While the region's developers are now waking up to the idea of sustainable development, there is still a long way to go. And although innovative offshore projects like Nakheel's Palm Trilogy and The World are impressive, they are changing Dubai's coastline and having a profound effect on its marine environment.
Such projects moved Nakheel to implement an in-house team of experts to look into environmental planning, research and monitoring and environmental compliance.
"The environment department is about three years old, but prior to that Nakheel worked under a statutory framework. It was already preparing environmental impact assessments," explains Shaun Lenehan, senior manager (environment) of Nakheel's Design Group.
Despite its efforts, the specialist team simply isn't enough for Nakheel. In a bid to steer the company towards a more sustainable future, Nakheel has employed the Sustainability Advisory Group (SAG) to help the company excel in environment, social and economic sustainability.
"SAG interviewed all senior management in Nakheel to get an idea of where the company is with sustainability.

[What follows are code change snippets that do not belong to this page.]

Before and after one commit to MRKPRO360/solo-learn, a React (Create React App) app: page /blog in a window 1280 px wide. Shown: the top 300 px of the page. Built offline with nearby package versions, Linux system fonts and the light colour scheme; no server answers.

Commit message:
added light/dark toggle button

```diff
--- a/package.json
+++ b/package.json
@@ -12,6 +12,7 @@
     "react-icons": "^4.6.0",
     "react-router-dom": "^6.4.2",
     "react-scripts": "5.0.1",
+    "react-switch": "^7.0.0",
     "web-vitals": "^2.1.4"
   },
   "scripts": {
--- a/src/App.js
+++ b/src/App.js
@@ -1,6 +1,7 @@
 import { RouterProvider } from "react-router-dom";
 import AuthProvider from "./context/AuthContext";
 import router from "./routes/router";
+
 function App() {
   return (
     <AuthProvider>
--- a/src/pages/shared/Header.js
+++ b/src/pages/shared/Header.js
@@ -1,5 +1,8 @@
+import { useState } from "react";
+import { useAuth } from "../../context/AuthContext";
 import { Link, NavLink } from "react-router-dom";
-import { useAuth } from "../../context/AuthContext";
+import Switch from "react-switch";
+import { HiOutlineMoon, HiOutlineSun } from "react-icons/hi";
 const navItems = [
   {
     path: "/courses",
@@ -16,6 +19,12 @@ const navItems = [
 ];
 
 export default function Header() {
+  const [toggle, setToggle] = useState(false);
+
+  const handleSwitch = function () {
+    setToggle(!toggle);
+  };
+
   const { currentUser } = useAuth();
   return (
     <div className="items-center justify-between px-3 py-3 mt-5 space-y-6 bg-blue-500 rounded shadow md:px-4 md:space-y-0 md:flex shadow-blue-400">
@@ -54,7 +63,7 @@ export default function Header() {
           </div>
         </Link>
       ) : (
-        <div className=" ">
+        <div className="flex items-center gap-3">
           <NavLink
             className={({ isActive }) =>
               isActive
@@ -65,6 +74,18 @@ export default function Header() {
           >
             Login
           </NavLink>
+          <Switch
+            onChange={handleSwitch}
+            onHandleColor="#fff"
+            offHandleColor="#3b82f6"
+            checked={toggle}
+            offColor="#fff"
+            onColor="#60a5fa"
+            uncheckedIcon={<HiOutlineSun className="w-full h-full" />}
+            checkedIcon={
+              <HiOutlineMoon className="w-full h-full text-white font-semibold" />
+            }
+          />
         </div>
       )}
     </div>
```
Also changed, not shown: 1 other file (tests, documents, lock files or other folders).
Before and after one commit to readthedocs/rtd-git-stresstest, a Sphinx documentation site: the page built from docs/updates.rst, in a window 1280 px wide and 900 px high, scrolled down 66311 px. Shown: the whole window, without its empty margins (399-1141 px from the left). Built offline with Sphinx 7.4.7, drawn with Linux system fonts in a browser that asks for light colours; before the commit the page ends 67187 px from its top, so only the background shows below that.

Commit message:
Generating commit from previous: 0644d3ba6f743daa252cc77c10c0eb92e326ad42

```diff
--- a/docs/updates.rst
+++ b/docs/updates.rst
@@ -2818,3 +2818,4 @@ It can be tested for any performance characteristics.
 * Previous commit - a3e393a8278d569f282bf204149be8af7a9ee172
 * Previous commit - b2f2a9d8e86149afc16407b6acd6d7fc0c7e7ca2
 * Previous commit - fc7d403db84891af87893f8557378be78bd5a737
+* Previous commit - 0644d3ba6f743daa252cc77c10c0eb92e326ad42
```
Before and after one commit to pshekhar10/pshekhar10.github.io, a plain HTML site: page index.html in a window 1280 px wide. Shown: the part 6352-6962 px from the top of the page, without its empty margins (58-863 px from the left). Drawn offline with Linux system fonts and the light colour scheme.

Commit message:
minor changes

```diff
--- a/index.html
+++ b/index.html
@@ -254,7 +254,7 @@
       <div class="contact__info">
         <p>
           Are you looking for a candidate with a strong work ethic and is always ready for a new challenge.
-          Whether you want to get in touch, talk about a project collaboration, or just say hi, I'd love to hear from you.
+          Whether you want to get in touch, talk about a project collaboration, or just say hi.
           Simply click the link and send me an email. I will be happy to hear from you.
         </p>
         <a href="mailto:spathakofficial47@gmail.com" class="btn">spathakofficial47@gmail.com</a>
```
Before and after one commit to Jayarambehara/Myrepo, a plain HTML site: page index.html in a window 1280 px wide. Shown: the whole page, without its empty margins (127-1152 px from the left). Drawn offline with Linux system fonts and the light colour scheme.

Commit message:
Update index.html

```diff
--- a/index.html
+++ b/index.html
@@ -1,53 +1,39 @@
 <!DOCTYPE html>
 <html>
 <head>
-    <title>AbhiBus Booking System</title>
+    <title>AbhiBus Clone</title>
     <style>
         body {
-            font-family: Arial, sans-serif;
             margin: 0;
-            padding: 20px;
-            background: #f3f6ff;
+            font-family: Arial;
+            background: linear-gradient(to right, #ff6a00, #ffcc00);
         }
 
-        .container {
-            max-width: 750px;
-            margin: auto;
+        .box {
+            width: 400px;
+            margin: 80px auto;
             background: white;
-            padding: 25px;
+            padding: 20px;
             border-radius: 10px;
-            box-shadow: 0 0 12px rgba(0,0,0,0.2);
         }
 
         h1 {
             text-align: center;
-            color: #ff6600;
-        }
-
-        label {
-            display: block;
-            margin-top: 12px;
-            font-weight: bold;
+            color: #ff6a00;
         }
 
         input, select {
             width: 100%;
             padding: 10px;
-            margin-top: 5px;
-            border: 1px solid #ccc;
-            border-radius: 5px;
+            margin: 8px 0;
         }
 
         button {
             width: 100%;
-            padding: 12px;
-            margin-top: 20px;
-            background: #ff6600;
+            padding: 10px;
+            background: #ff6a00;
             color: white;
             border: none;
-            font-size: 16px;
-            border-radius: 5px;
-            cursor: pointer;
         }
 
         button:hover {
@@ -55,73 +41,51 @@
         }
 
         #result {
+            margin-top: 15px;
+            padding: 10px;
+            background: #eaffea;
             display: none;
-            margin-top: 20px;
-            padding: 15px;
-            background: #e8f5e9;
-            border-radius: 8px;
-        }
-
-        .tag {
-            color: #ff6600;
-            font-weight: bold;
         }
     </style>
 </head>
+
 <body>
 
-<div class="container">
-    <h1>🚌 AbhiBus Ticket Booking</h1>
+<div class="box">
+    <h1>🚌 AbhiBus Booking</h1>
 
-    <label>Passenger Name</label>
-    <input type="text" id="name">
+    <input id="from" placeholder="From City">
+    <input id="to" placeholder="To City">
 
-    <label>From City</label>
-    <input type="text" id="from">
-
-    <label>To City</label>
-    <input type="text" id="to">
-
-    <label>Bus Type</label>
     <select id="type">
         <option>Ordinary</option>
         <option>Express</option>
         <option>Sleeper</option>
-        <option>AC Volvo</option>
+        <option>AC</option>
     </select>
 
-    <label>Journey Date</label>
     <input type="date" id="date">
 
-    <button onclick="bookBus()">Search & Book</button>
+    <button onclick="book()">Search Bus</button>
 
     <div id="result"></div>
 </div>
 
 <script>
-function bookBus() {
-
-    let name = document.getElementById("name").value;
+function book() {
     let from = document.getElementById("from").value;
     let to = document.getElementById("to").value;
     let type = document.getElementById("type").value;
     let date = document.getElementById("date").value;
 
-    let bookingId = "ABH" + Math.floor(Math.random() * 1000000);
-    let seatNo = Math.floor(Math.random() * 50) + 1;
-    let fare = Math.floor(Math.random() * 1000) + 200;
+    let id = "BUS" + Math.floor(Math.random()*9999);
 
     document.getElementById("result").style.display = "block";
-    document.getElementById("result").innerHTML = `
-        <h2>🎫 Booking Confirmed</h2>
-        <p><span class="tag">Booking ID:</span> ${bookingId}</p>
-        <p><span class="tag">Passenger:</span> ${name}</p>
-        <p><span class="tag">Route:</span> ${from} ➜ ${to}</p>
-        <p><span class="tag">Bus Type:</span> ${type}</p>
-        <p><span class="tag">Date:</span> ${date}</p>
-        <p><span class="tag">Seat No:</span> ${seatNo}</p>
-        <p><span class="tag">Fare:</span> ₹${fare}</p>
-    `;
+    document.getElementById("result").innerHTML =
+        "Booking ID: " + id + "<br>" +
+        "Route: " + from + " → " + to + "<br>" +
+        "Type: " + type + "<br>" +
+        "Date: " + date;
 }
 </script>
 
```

They prepared a gap analysis report and developed an action plan that stated all the areas where we could improve," explains Lenehan.
"For something that's on the drawing board, the emphasis could be on ensuring we get ÃƒÂ¢Ã¢â€šÂ¬Ã‹Å“green building' locked into the design.
"It might be the way we incorporate utilities into a project, the sizing of the utilities and taking into account savings we've made in water and energy consumption through improvements."
Each of the business units (developments) are currently implementing action plans and Nakheel's sustainability manager is in the process of auditing the units to make sure they are adhering to the plans.
"One of the key performance indicators from our top management is sustainability. Performance appraisals look very closely to monitor a unit's efforts when it comes to rolling out this action plan," adds Lenehan.
SAG has benchmarked Nakheel against international standards, instead of comparing itself to projects in Dubai.
Another area Nakheel is focusing on is green development. With the recently launched regional LEED (Leadership in Energy and Environmental Design) system, Nakheel is aiming to make all future developments green.
"The design group is setting standards and all master plans across Nakheel have to comply. When it comes to the design review, it is looked at from an architectural and building management point of view by LEED accredited professionals. We'll be scoring and helping refine those proposals in light of LEED standards," says Lenehan.
During the interview, Lenehan confirms that any developers building on The World will be offered incentives to go green. "Depending on how well developers score in terms of the smart use of water or energy savings through lighting systems, building design etc, we will offer them incentives such as more floored area ratio, more beach front to develop or another level to the building."
Lenehan says that Nakheel is keen to lead by example and wants its new offices, that are currently under construction, to be a showcase for all its built products.
"We're working with a consultant to get green design through the buildings. From orientation right through to building fit-out, the material selection and building management systems. We want buildings that work efficiently and will give us as few headaches as possible," he explains.
"The price of energy is only going to go up, as it is around the world. So it may be a little bit of trouble for people to invest in smarter technologies now to save energy and water, but in 10 years time the return on investment is going to pay."
The Design Group has also had an input into Nakheel's induction programme for new employees. "When new employees start, they will find out about sustainability and what they can do to help," says Lenehan.
Although many companies are now using consultancy firms and employing in-house experts to help drive sustainability and green building to the forefront of design, Lenehan thinks the future could see the education process starting well before people are employed.
"In five or 10 years time, it will be fundamental to everyone's way of work. For engineers, it will be part of the package when they come out with a civil engineering degree.
"There will be no such thing as an environment department because it'll be part of everyone's way of doing the work. You won't need to roll out a programme and educate people," he claims.